On This Day…February 6th
On the night of February 6, 1941, this Wellington Mk.IC (No. RAF L7842) belonging to No. 311 (Czechoslovakian) Squadron RAF flew on a mission to bomb a target in the area of Boulogne, France. During the sortie, the aircraft had to force land (there is no evidence of whether this was due to aircraft malfunction or German malfeasance) and so ended up undamaged in enemy hands. The Czech crew were taken prisoner and the bomber was ferried from the landing site to the Luftwaffe's Test Facility at Rechlin, where it underwent a full series of flight tests. The Wellington was assigned the German code T+KX and tested at Erprobungsstelle, where various captured aircraft were in service (the RAF equivalent, No. 1426 Flight RAF, was affectionately known as ‘the Rafwaffe’).
One of the members of the Wellington crew, Flight Lieutenant Ernst Valenta , took part in the (in)famous ‘Great Escape’ made by Allied Air Force pilots from Stalag Luft III, the German prisoner-of-war camp in Poland, on March 24, 1944. He was captured by the Germans and executed by shooting on March 31, 1944. His memorial stone is seen below (middle, right).
Source: ‘Aeroplane’ February 6th 1942.
The Fw 190A-6 (Werks Number 550885) of Lt. Hans Dortenmann, 2./JG 54, Orscha Süd in Russia, 6th February 1944. This Winter ‘Shrike’ was painted with washable white paint and colourisation shows the underlying RLM 74/75/76.

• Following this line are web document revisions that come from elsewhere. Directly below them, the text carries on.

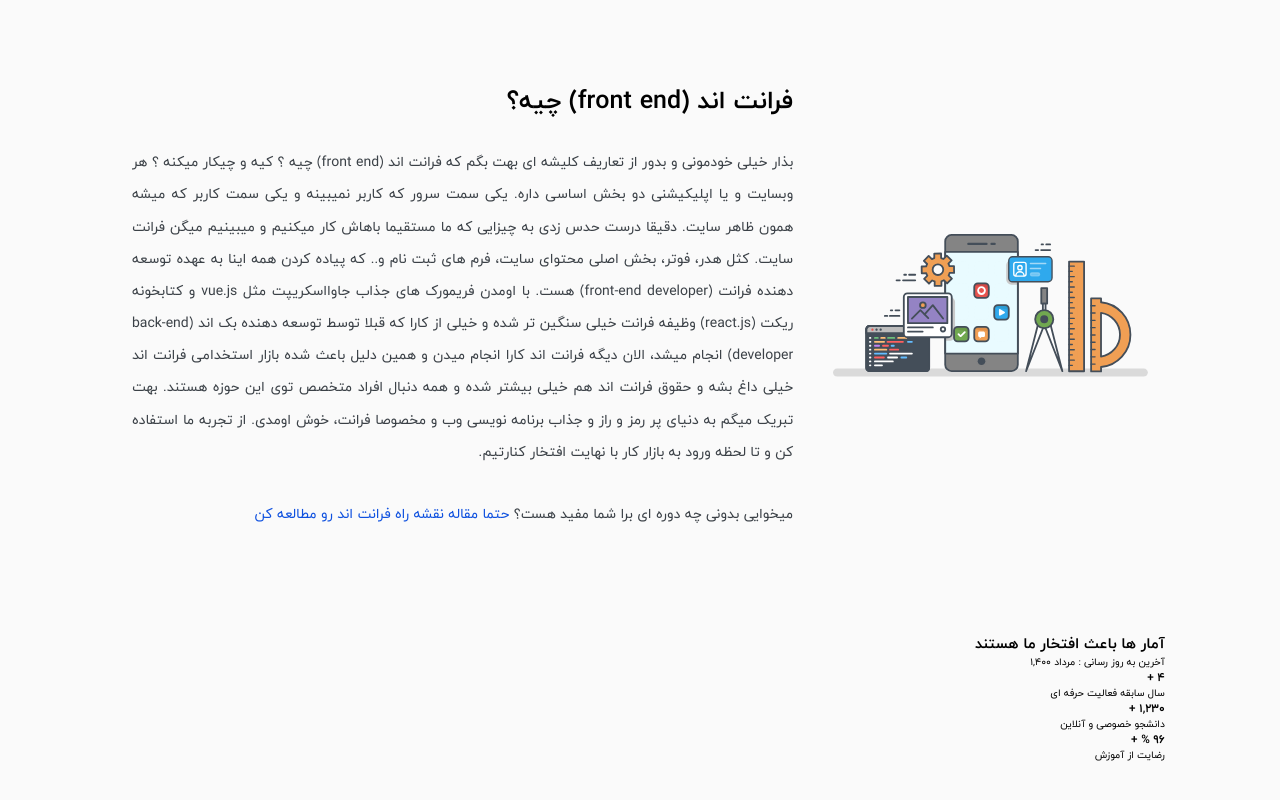
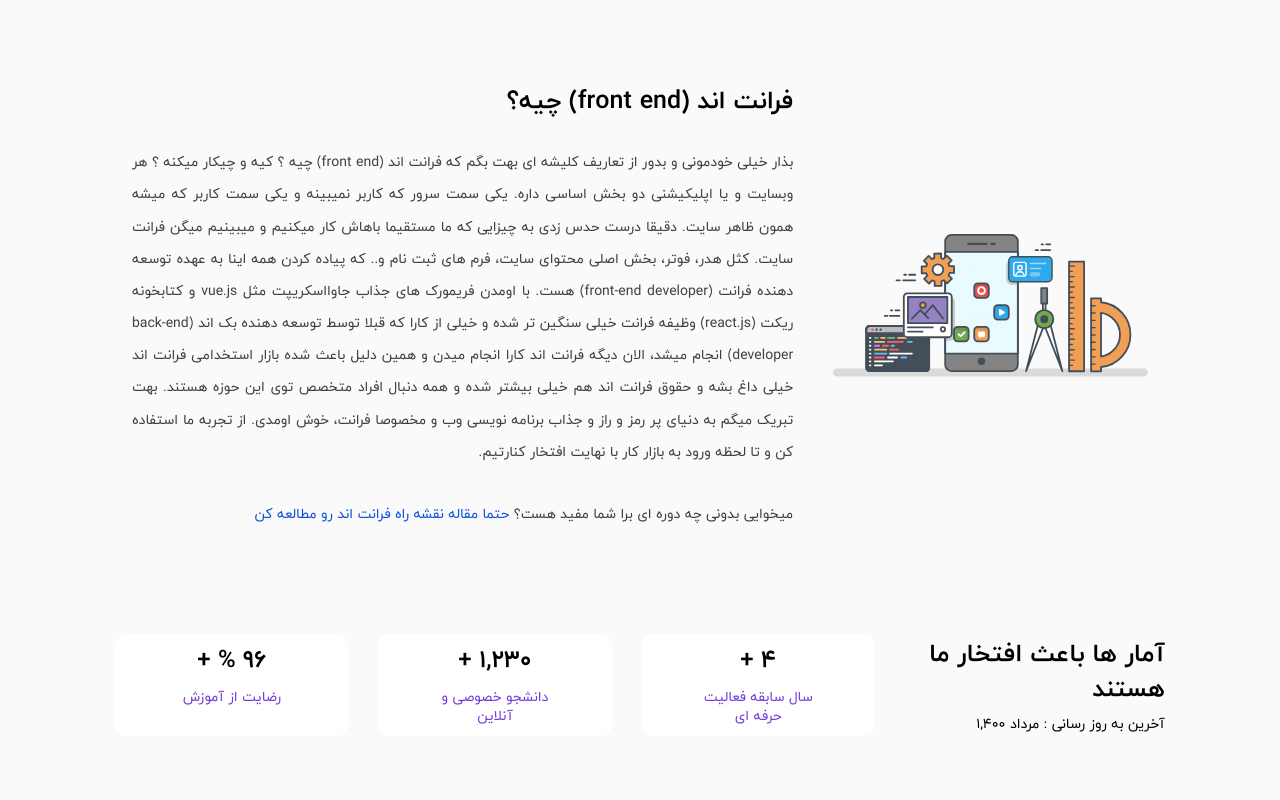
Before and after one commit to sajjadFront/First-page-of-fronthooks.ir-website, a plain HTML site: page pages/index.html in a window 1280 px wide. Shown: the part 3527-4327 px from the top of the page. Before the commit the page ends 4290 px from the top, so only its background shows below. Drawn offline with Linux system fonts and the light colour scheme.

Commit message:
statistics section added style.css

```diff
--- a/assets/scss/style.scss
+++ b/assets/scss/style.scss
@@ -513,3 +513,46 @@ body {
     }
   }
 }
+
+.statistics{
+  margin-bottom: 10rem;
+  @include flex(flex, space-between, center);
+
+  &__content{
+
+    h2{
+      font-size: 2.5rem;
+      font-weight: 600;
+      margin-bottom: 0.8rem;
+    }
+
+    p{
+      font-size: 1.4rem;
+    }
+  }
+
+  &__statistics-box{
+    display: grid;
+    grid-template-columns: repeat(3, 1fr);
+    gap: 3rem;
+
+    .box{
+      background: $white;
+      padding: 1rem 4.8rem;
+      text-align: center;
+      border-radius: 1.2rem;
+
+      h3{
+        font-size: 2.4rem;
+        font-weight: 600;
+        margin-bottom: 1rem;
+      }
+
+      p{
+        font-size: 1.4rem;
+        font-weight: 500;
+        color: $primaryColor;
+      }
+    }
+  }
+}
--- a/pages/index.html
+++ b/pages/index.html
@@ -368,19 +368,19 @@
           <h2>آمار ها باعث افتخار ما هستند</h2>
           <p>آخرین به روز رسانی : مرداد 1,400</p>
         </div>
-        <div>
+        <div class="statistics__statistics-box">
           <!-- statistics 1 -->
-          <div class="statistics__statistics-box">
+          <div class="box">
             <h3>4 +</h3>
             <p>سال سابقه فعالیت حرفه ای</p>
           </div>
           <!-- statistics 2 -->
-          <div class="statistics__statistics-box">
+          <div class="box">
             <h3>1,230 +</h3>
             <p>دانشجو خصوصی و آنلاین</p>
           </div>
           <!-- statistics 3 -->
-          <div class="statistics__statistics-box">
+          <div class="box">
             <h3>96 % +</h3>
             <p>رضایت از آموزش</p>
           </div>
```
Also changed, not shown: assets/css/style.css, 1 other file.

Dortenmann had to land his ‘Black 7’ 190 ‘wheels up’ and without 3ft of his port wing (not immediately obvious in this photo because of the ground crew standing in front it), missing due to having rammed/misjudged his attack on a Russian fighter, an La-5 that was his first victory of 38.

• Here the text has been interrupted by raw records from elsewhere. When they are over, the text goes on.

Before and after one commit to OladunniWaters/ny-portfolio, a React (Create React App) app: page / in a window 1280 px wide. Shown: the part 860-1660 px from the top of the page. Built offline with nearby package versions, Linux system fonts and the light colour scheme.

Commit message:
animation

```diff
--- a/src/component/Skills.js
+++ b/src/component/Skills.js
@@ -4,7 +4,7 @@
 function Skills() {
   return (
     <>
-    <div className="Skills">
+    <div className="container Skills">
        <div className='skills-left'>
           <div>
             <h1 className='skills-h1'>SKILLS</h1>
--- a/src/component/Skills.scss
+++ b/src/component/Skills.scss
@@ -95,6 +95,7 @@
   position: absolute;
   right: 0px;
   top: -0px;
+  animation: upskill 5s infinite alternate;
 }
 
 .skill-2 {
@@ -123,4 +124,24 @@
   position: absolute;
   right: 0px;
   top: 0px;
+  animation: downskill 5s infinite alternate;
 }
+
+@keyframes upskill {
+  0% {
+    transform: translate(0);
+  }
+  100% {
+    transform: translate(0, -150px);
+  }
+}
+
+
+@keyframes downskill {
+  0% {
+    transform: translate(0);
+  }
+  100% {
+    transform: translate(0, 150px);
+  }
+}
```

February 6th 1933 saw the first flight of the Kawanishi E7K, a Japanese three-seat biplane reconnaissance floatplane.
Sgt. David Heyhoe with ‘Treo’ in Afghanistan, February 6th, 2010.
Eight-year-old Treo received the ‘Dickin’ medal medal in a ceremony at the Imperial War Museum in London for twice locating bombs in the Helmand province. Good lad.
USS Louisville (CA-28) about to entering Mare Island Navy Yard California, United States for repairs on 6th February, 1945; annotations on the photograph highlight the damage sustained on 6 Jan 1945 by kamikaze attacks (see video below).
Battleship USS Wisconsin firing her turret no. 3 guns against Iraqi positions in southern Kuwait during Desert Storm, 6th February, 1991.
On a rehearsal for manoeuvres on D-Day, the unmarked Hurricane above was lost while being flown by F/Lt Arthur Woodgate in the north of Scotland alongside fellow Hurricane pilot W/O J.E. Stephen. Both lost on 6th February 1944; the inscription, “Someday we will understand” is something we can only hope for. Looking closely, you can see that the cairn erected on the site of the crash still has pieces of the Hurricane scattered on top of it.
I thought the first photo was a recent 'warbird' shot.
Yes, difficult one at first, - I believe it IS the original Wellington colorised.
That's a heck of a colorization. I've used Photoshop before on some restorations and this one looks superb. And another great Dio idea to boot!
I think the "T-KX" on the Wellington is the original RAF squadron codes, since they are the proper size and color and are positioned correctly. The Germans often keep the Allied codes on captured airplanes they flew.
Great set of photos, Doctor Dave!
That Wellington photo is awesome, colourised or not!
Cool - another idea for a different scheme. Thanx for sharing. As I work through future projects in my mind, some rafwaffe as well as some 109's in US, English and other colours lure in the dark corners, but still I have to work on my modelling patience (and skill) 🙂